What I love most about the series is the way each new novel integrates new characters that weave into the storyline and add more dimension to the plot. The second novel focuses on Scarlet, who might bring to mind some of the traits of Little Red Riding Hood, and the third focuses on Cress, who echoes the tale of Rapunzel. Fairest is more of a companion piece than the others, and it focuses on the Lunar queen, who harkens back to the evil queen in Snow White. (I read this one after I finished Winter, and I'm glad I read them in that order.) Finally, Winter tells the story of Princess Winter, who certainly connects to character traits of Snow White herself. I feel the need to say that I don't often enjoy twisted fairy tales or things of that style, but these novels, with their sci-fi and fantasy elements and powerful, complex characters, greatly appeal to me.
In the classroom: These novels would be a great way to talk about diplomacy, the tradition of rule by bloodline rights, and the aspects of equity and fairness (as they relate to cyborgs on Earth who are treated as inferior OR "shells" on Lunar who are treated horribly). With biowarfare and other brutal military tactics, the lengths that regimes will go to in order to gain power certainly speak to what we see in our own world.
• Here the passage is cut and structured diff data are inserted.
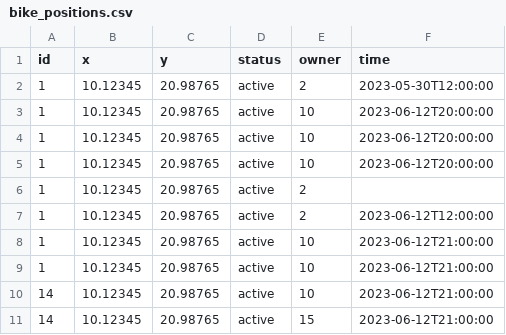
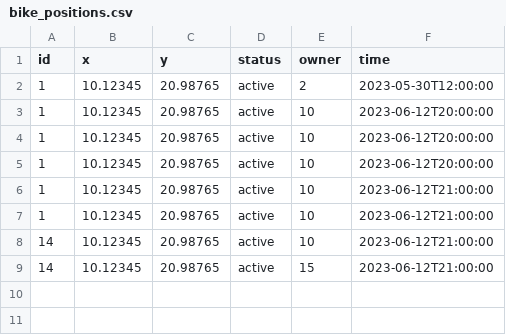
Before and after one commit to Shigakki/shared_bike-backend, a CSV file: shared-bike-backend/common/bike_positions.csv, drawn as a sheet; the diff names each change by its address in the sheet, - before the commit and + after, or states it on an @@ line.

```diff
--- a/shared-bike-backend/common/bike_positions.csv
+++ b/shared-bike-backend/common/bike_positions.csv
-row 6: 1 | 10.12345 | 20.98765 | active | 2
-row 7: 1 | 10.12345 | 20.98765 | active | 2 | 2023-06-12T12:00:00
```
Also changed, not shown: 4 other files.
In lit circles: These novels would work great with other novels that build on fairy tales. Here's a nice list of YA books that relate to fairy tales provided by GoodReads.com. This series would also work well with other novels that focus on diplomatic relations, and they'd be a great complement to other novels with dystopian tropes (such as the Legend series by Marie Lu, the Graceling Realm series by Kristin Cashore, or the Divergent series by Veronica Roth). While Cinder would be the easiest to work with as a single work in the classroom, you could probably teach any novel in the series (they fill in gaps quite well and could stand alone).
I love Marissa Meyer (a successful NaNoWriMo novelist!), and I've thoroughly enjoyed the series. As a series, it's accessible, compelling, and fun while having enough depth and complexity to make it worth the read. I look forward to seeing what she comes out with next!
K. Ashley Dickson-Ellison is a former high school English teacher (who is now an instructional technology teacher) interested in exploring the integration of trending young adult literature into the English classroom experience. Ashley is also a member of the podcast Unabridged; check out the podcast site below.
Please note: All ideas and opinions are my own and do not represent my current or past employers.
© K. Ashley Dickson and Teaching the Apocalypse 2018. Unauthorized use and/or duplication of this material without written permission from this blog’s author is strictly prohibited. Excerpts and links may be used, provided that full and clear credit is given to K. Ashley Dickson and Teaching the Apocalypse with appropriate and specific direction to the original content. All thoughts and ideas are the author's and do not represent any employer.